When selecting benefits decision support solutions, it’s important to know what you are getting. A true benefits decision support solution will be smart, intuitive, quick, and thorough. It should ask questions that are easy to answer and use data and analytics to predict individuals’ health risk.
With all of the changes we’ve seen over the past six months, it’s become clear that benefits decision support has never been more needed than it is right now. If you’re still on the fence about whether or not to implement a decision support solution into your organization, here are 6 reasons that will make it a no-brainer.
When we start to think about retirement savings, most of us think of a 401(k) or an IRA as the primary vehicle that we will use to achieve our retirement goals. But there’s another account that not enough people are taking advantage of that could be more beneficial in the long run and that is a Health Savings Account (HSA).
High deductible health plan. Health savings account. Out-of-pocket expenses.
For many of your employees, the above terms cause immediate confusion, fear, and worry. As a benefits professional, it is your job to alleviate these concerns and help your employees feel more confident when choosing health insurance for the upcoming year.
Health Savings Accounts, commonly known as HSAs, are one of the best kept secrets in employee benefits. If you are enrolled in a high deductible health plan (HDHP), you are likely eligible to enroll in an HSA. Contributing to an HSA enables you to maximize your finances, and each year you go without, you’re leaving potentially thousands of dollars on the table.
As a benefits professional, one of the most important parts of your job is to design and offer health insurance options that fit your organization’s needs. But, designing the right set of medical plans is always a challenge. Your organization’s goals will differ from those of your employees and on top of that, each and every employee has different preferences, health risks, and budgets.
When you choose a health plan, you’re making a complex decision for yourself and for your family - and as we all know, the benefits world is not easy to navigate. Most times you end up buying more insurance than you need in order to avoid risk and gain peace of mind. As a result, you could be paying up to $2000 more per year than you would in a plan that is better fit for your particular needs.
While evaluating and choosing healthcare and supplemental benefits may not be confusing or difficult to those of us who work in the field, it’s important to remember that the average employee doesn’t fully understand what they’re looking at when it comes to benefits. In fact, in a survey conducted by UnitedHealth, they found that only 9% (yes, you read that right) of individuals understand all four of these basic healthcare terms:

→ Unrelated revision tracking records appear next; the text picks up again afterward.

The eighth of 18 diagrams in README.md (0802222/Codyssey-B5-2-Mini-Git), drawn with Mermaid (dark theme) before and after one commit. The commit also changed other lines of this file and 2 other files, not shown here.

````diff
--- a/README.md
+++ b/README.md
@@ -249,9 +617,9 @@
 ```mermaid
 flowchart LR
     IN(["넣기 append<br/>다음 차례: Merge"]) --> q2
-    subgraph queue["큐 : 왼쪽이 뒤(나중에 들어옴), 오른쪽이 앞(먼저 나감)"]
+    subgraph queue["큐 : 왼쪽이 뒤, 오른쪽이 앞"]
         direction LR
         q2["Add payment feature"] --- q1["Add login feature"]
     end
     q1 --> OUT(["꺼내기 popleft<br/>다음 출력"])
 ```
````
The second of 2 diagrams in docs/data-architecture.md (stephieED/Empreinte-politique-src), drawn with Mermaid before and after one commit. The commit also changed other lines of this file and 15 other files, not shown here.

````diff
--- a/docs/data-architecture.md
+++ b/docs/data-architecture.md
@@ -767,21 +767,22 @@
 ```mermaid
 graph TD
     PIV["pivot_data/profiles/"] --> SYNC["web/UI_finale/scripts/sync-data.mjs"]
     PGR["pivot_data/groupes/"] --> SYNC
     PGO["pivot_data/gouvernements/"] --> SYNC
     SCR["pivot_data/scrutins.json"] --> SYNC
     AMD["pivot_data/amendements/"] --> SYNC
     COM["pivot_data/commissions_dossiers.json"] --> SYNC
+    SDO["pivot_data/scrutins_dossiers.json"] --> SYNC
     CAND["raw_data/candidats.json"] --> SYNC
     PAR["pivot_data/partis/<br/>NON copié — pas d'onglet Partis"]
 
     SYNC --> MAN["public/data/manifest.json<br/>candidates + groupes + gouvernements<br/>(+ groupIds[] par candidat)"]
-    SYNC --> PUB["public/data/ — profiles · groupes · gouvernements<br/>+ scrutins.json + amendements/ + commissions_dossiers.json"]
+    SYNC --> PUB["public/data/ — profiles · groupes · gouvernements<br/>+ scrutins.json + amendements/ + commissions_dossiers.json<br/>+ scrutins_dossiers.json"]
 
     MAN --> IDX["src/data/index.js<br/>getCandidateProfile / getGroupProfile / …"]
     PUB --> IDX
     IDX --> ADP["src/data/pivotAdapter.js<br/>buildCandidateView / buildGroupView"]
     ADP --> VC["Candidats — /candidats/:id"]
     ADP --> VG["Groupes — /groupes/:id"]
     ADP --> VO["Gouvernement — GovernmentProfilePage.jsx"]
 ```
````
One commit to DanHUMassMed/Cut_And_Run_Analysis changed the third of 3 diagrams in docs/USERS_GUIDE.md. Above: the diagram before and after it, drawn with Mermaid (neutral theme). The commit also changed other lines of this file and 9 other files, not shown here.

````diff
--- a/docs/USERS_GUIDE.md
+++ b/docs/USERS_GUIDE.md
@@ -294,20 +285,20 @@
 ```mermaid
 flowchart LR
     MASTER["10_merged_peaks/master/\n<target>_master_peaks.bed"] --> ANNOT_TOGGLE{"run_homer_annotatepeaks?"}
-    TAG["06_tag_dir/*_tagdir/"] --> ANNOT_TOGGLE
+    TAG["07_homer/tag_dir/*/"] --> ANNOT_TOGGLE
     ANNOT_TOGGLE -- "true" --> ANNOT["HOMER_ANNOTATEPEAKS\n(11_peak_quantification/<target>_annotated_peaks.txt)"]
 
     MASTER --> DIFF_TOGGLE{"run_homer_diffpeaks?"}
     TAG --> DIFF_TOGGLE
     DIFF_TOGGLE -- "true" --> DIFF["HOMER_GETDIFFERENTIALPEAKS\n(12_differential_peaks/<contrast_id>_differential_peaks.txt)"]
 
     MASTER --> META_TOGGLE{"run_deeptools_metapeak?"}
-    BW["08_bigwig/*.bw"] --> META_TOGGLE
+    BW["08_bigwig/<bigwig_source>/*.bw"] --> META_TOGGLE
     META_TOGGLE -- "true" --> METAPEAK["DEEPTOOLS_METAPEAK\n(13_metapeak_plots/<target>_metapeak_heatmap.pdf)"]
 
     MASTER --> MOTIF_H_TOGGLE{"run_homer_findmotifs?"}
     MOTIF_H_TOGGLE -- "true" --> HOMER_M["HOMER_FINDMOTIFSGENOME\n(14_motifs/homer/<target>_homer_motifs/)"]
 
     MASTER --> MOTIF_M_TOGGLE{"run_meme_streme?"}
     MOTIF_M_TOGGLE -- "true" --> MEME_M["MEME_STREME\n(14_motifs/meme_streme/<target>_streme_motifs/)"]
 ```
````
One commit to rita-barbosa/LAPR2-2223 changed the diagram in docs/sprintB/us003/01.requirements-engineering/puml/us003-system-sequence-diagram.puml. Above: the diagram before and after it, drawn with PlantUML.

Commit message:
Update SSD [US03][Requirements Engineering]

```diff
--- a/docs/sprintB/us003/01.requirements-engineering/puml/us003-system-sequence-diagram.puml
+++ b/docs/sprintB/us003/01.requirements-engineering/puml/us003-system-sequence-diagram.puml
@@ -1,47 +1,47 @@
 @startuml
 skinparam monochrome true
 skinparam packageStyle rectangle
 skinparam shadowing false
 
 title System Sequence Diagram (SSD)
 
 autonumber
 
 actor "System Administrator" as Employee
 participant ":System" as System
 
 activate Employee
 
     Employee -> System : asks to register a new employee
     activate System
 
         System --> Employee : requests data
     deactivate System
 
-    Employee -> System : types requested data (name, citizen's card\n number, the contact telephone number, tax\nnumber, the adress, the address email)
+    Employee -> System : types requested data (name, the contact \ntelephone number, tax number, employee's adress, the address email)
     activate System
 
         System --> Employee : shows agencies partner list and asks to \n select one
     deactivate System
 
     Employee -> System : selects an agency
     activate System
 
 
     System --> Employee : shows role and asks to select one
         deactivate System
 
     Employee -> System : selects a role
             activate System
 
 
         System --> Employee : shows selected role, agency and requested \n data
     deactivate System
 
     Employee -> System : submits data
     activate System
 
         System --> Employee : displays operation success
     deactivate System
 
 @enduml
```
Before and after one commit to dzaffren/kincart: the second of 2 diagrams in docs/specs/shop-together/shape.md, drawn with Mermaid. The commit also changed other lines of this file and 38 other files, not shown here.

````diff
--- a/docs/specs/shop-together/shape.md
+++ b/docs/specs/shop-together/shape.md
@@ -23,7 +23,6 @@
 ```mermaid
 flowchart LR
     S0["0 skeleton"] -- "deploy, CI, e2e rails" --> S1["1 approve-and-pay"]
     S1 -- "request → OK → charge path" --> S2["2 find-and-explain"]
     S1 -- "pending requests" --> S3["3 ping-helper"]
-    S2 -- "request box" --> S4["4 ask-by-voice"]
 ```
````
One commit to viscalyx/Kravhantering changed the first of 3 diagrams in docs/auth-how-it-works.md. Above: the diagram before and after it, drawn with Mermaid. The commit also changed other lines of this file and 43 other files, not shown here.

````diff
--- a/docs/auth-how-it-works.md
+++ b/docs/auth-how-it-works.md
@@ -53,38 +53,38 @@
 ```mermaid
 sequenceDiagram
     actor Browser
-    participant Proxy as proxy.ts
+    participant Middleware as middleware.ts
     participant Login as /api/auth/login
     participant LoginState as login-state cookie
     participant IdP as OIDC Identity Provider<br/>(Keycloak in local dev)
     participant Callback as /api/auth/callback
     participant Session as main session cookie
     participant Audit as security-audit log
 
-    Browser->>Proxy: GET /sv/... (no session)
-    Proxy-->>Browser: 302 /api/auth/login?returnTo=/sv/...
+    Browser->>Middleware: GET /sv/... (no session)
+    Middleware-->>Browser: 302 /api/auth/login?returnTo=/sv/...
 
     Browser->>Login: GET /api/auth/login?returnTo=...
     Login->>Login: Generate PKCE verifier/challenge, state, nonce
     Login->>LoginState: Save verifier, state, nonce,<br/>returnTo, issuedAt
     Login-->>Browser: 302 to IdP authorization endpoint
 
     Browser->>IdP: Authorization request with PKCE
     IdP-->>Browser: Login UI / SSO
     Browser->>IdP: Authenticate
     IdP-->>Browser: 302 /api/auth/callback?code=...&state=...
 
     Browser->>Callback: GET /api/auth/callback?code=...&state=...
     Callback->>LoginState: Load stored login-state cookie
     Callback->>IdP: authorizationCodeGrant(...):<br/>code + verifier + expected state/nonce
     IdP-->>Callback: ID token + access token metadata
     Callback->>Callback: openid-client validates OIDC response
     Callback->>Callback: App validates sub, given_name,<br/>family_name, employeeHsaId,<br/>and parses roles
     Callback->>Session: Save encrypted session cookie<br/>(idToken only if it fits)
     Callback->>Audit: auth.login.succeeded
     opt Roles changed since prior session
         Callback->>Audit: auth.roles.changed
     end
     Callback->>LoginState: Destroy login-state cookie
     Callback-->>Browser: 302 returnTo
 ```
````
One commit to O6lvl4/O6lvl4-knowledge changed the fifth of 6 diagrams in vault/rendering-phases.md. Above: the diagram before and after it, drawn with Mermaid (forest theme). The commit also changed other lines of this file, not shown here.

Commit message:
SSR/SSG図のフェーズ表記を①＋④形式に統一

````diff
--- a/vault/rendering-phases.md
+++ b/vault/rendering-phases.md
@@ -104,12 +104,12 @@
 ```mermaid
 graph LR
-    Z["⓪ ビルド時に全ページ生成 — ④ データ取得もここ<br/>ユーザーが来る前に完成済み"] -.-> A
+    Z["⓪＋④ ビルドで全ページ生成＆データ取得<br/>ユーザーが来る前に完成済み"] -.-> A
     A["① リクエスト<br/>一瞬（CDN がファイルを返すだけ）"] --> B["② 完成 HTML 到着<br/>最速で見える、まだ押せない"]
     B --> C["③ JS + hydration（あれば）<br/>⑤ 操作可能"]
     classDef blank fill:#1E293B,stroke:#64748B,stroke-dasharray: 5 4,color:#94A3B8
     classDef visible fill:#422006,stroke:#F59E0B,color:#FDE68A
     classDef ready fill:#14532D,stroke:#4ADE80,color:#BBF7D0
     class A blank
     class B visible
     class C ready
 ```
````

As a health insurance broker, your job is to help your clients make wise benefits decisions, and they count on you to provide the insights and best practices needed to implement successful employee benefits programs at scale.
The world has gone remote. We are all making adjustments to keep our heads above water, but your charge as a benefits professional hasn’t changed. Open enrollment is coming and you still need to communicate benefits to your workforce to ensure employees understand and value their benefits.